◆ Requirement
Without the images, repeat every line of the listing exactly.
☆ ☆ ☆ ☆
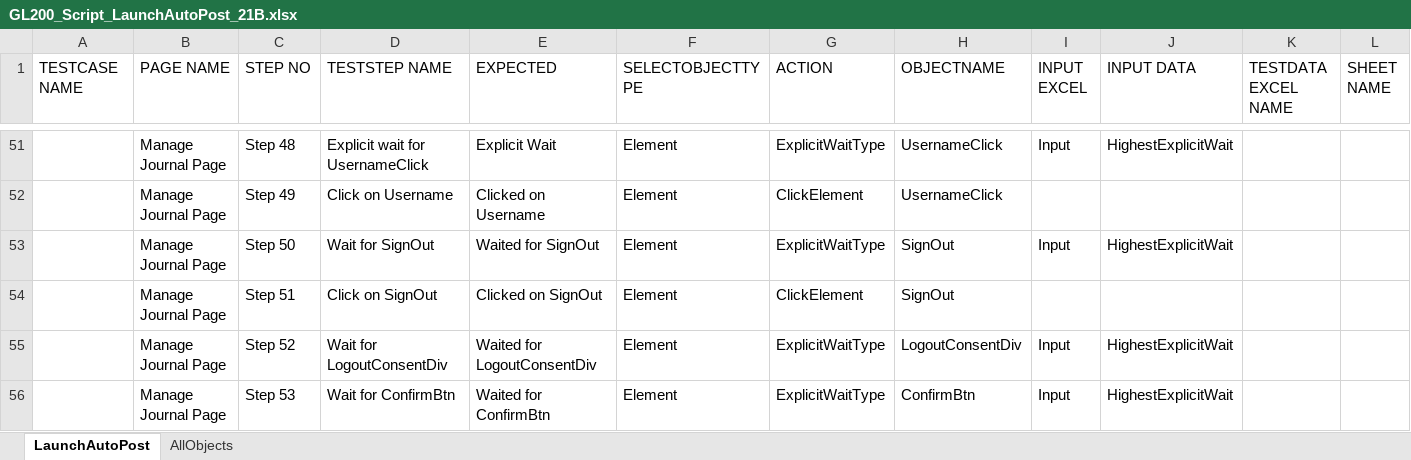
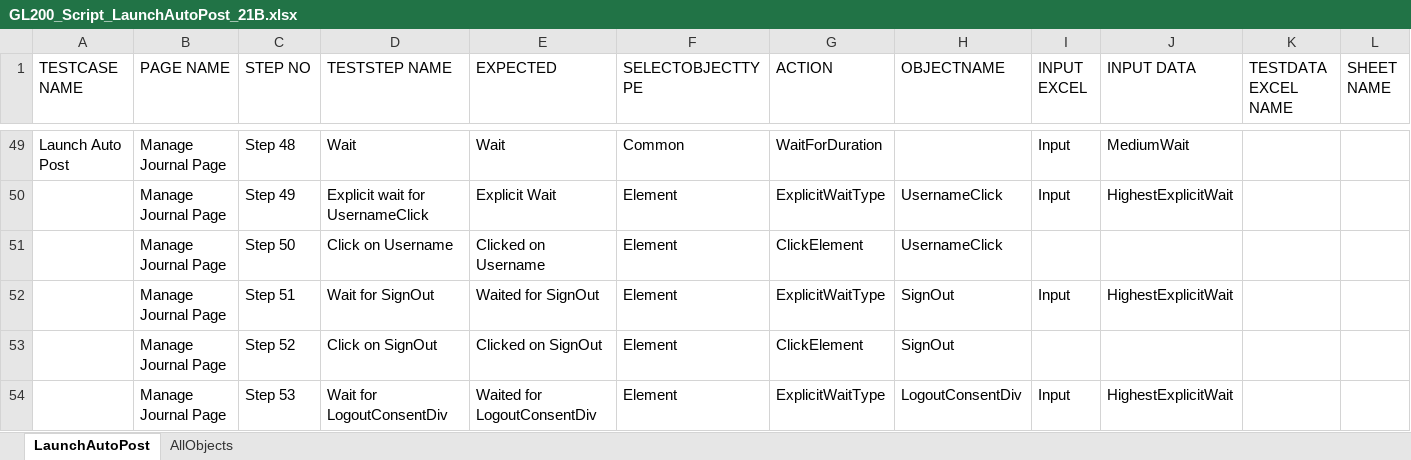
Before and after one commit to rt8228/Gnb_Fusion, an Excel workbook: GL200_Script_LaunchAutoPost_21B.xlsx, sheet LaunchAutoPost, drawn as a sheet; only a part is shown, gaps mark what is left out; values as stored, in another font and other column widths than the file's, no cell formats; conditional formats not drawn; addresses are those after the commit; the diff covers the shown part only; the diff names each change by its address in the sheet, - before the commit and + after, or states it on an @@ line.

```diff
--- a/GL200_Script_LaunchAutoPost_21B.xlsx (sheet LaunchAutoPost)
+++ b/GL200_Script_LaunchAutoPost_21B.xlsx (sheet LaunchAutoPost)
-A49 (TESTCASE NAME): (empty)
+A49 (TESTCASE NAME): Launch Auto Post
-D49 (TESTSTEP NAME): Explicit wait for UsernameClick
+D49 (TESTSTEP NAME): Wait
-E49 (EXPECTED): Explicit Wait
+E49 (EXPECTED): Wait
-F49 (SELECTOBJECTTYPE): Element
+F49 (SELECTOBJECTTYPE): Common
-G49 (ACTION): ExplicitWaitType
+G49 (ACTION): WaitForDuration
-H49 (OBJECTNAME): UsernameClick
+H49 (OBJECTNAME): (empty)
-J49 (INPUT DATA): HighestExplicitWait
+J49 (INPUT DATA): MediumWait
-D50 (TESTSTEP NAME): Click on Username
+D50 (TESTSTEP NAME): Explicit wait for UsernameClick
-E50 (EXPECTED): Clicked on Username
+E50 (EXPECTED): Explicit Wait
-G50 (ACTION): ClickElement
+G50 (ACTION): ExplicitWaitType
-I50 (INPUT EXCEL): (empty)
+I50 (INPUT EXCEL): Input
-J50 (INPUT DATA): (empty)
+J50 (INPUT DATA): HighestExplicitWait
-D51 (TESTSTEP NAME): Wait for SignOut
+D51 (TESTSTEP NAME): Click on Username
-E51 (EXPECTED): Waited for SignOut
+E51 (EXPECTED): Clicked on Username
-G51 (ACTION): ExplicitWaitType
+G51 (ACTION): ClickElement
-H51 (OBJECTNAME): SignOut
+H51 (OBJECTNAME): UsernameClick
-I51 (INPUT EXCEL): Input
+I51 (INPUT EXCEL): (empty)
-J51 (INPUT DATA): HighestExplicitWait
+J51 (INPUT DATA): (empty)
-D52 (TESTSTEP NAME): Click on SignOut
+D52 (TESTSTEP NAME): Wait for SignOut
-E52 (EXPECTED): Clicked on SignOut
+E52 (EXPECTED): Waited for SignOut
-G52 (ACTION): ClickElement
+G52 (ACTION): ExplicitWaitType
-I52 (INPUT EXCEL): (empty)
+I52 (INPUT EXCEL): Input
-J52 (INPUT DATA): (empty)
+J52 (INPUT DATA): HighestExplicitWait
-D53 (TESTSTEP NAME): Wait for LogoutConsentDiv
+D53 (TESTSTEP NAME): Click on SignOut
-E53 (EXPECTED): Waited for LogoutConsentDiv
+E53 (EXPECTED): Clicked on SignOut
-G53 (ACTION): ExplicitWaitType
+G53 (ACTION): ClickElement
-H53 (OBJECTNAME): LogoutConsentDiv
+H53 (OBJECTNAME): SignOut
-I53 (INPUT EXCEL): Input
+I53 (INPUT EXCEL): (empty)
-J53 (INPUT DATA): HighestExplicitWait
+J53 (INPUT DATA): (empty)
-D54 (TESTSTEP NAME): Wait for ConfirmBtn
+D54 (TESTSTEP NAME): Wait for LogoutConsentDiv
-E54 (EXPECTED): Waited for ConfirmBtn
+E54 (EXPECTED): Waited for LogoutConsentDiv
-H54 (OBJECTNAME): ConfirmBtn
+H54 (OBJECTNAME): LogoutConsentDiv
```
Also changed, not shown: 1 added row, 2 removed rows and 49 edited cells elsewhere in this sheet, sheet AllObjects, cell formats, GL110_TestData_ViewJournals_21B.xlsx, GL30_Script_ManageChartofAccountValues_21B.xlsx, 19 other files.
☆ ☆ ☆ ☆
◆ Response to the exercise
Before and after one commit to rt8228/Gnb_Fusion, an Excel workbook: GL200_Script_LaunchAutoPost_21B.xlsx, sheet LaunchAutoPost, drawn as a sheet; only a part is shown, gaps mark what is left out; values as stored, in another font and other column widths than the file's, no cell formats; conditional formats not drawn; addresses are those after the commit; the diff covers the shown part only; the diff names each change by its address in the sheet, - before the commit and + after, or states it on an @@ line.

```diff
--- a/GL200_Script_LaunchAutoPost_21B.xlsx (sheet LaunchAutoPost)
+++ b/GL200_Script_LaunchAutoPost_21B.xlsx (sheet LaunchAutoPost)
-A49 (TESTCASE NAME): (empty)
+A49 (TESTCASE NAME): Launch Auto Post
-D49 (TESTSTEP NAME): Explicit wait for UsernameClick
+D49 (TESTSTEP NAME): Wait
-E49 (EXPECTED): Explicit Wait
+E49 (EXPECTED): Wait
-F49 (SELECTOBJECTTYPE): Element
+F49 (SELECTOBJECTTYPE): Common
-G49 (ACTION): ExplicitWaitType
+G49 (ACTION): WaitForDuration
-H49 (OBJECTNAME): UsernameClick
+H49 (OBJECTNAME): (empty)
-J49 (INPUT DATA): HighestExplicitWait
+J49 (INPUT DATA): MediumWait
-D50 (TESTSTEP NAME): Click on Username
+D50 (TESTSTEP NAME): Explicit wait for UsernameClick
-E50 (EXPECTED): Clicked on Username
+E50 (EXPECTED): Explicit Wait
-G50 (ACTION): ClickElement
+G50 (ACTION): ExplicitWaitType
-I50 (INPUT EXCEL): (empty)
+I50 (INPUT EXCEL): Input
-J50 (INPUT DATA): (empty)
+J50 (INPUT DATA): HighestExplicitWait
-D51 (TESTSTEP NAME): Wait for SignOut
+D51 (TESTSTEP NAME): Click on Username
-E51 (EXPECTED): Waited for SignOut
+E51 (EXPECTED): Clicked on Username
-G51 (ACTION): ExplicitWaitType
+G51 (ACTION): ClickElement
-H51 (OBJECTNAME): SignOut
+H51 (OBJECTNAME): UsernameClick
-I51 (INPUT EXCEL): Input
+I51 (INPUT EXCEL): (empty)
-J51 (INPUT DATA): HighestExplicitWait
+J51 (INPUT DATA): (empty)
-D52 (TESTSTEP NAME): Click on SignOut
+D52 (TESTSTEP NAME): Wait for SignOut
-E52 (EXPECTED): Clicked on SignOut
+E52 (EXPECTED): Waited for SignOut
-G52 (ACTION): ClickElement
+G52 (ACTION): ExplicitWaitType
-I52 (INPUT EXCEL): (empty)
+I52 (INPUT EXCEL): Input
-J52 (INPUT DATA): (empty)
+J52 (INPUT DATA): HighestExplicitWait
-D53 (TESTSTEP NAME): Wait for LogoutConsentDiv
+D53 (TESTSTEP NAME): Click on SignOut
-E53 (EXPECTED): Waited for LogoutConsentDiv
+E53 (EXPECTED): Clicked on SignOut
-G53 (ACTION): ExplicitWaitType
+G53 (ACTION): ClickElement
-H53 (OBJECTNAME): LogoutConsentDiv
+H53 (OBJECTNAME): SignOut
-I53 (INPUT EXCEL): Input
+I53 (INPUT EXCEL): (empty)
-J53 (INPUT DATA): HighestExplicitWait
+J53 (INPUT DATA): (empty)
-D54 (TESTSTEP NAME): Wait for ConfirmBtn
+D54 (TESTSTEP NAME): Wait for LogoutConsentDiv
-E54 (EXPECTED): Waited for ConfirmBtn
+E54 (EXPECTED): Waited for LogoutConsentDiv
-H54 (OBJECTNAME): ConfirmBtn
+H54 (OBJECTNAME): LogoutConsentDiv
```
Also changed, not shown: 1 added row, 2 removed rows and 49 edited cells elsewhere in this sheet, sheet AllObjects, cell formats, GL110_TestData_ViewJournals_21B.xlsx, GL30_Script_ManageChartofAccountValues_21B.xlsx, 19 other files.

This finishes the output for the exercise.